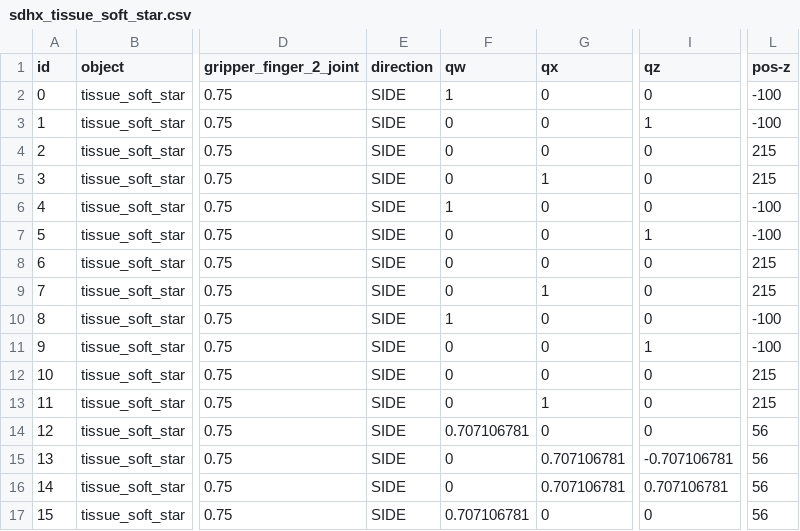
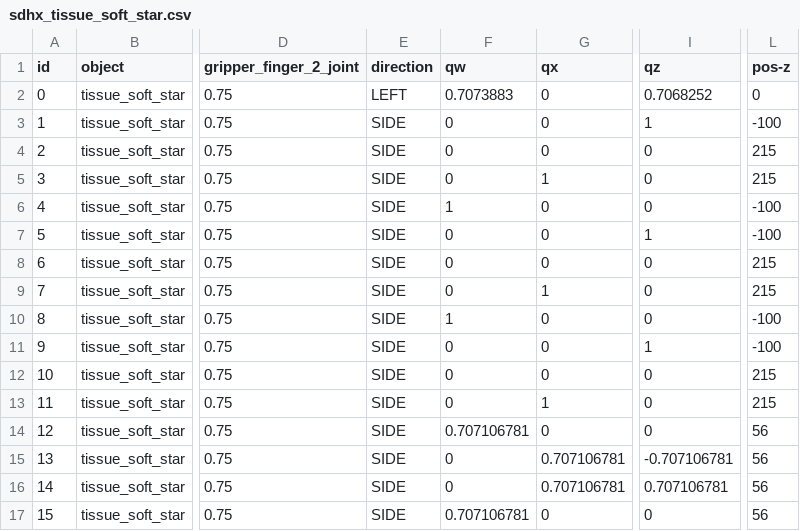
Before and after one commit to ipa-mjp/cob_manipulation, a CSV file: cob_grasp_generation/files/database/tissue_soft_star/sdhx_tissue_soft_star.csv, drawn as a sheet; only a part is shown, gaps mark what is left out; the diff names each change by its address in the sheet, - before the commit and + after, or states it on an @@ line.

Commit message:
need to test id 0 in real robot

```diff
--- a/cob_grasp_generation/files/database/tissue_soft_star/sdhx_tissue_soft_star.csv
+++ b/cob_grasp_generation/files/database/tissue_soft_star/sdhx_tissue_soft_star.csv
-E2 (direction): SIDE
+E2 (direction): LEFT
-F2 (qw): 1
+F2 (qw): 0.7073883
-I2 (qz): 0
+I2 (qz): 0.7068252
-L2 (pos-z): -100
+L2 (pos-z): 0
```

_ _ _ _

:: The problem ::
Copy all lines of the preceding data that hold the word "direction".

:: Worked solution ::
-E2 (direction): SIDE
+E2 (direction): LEFT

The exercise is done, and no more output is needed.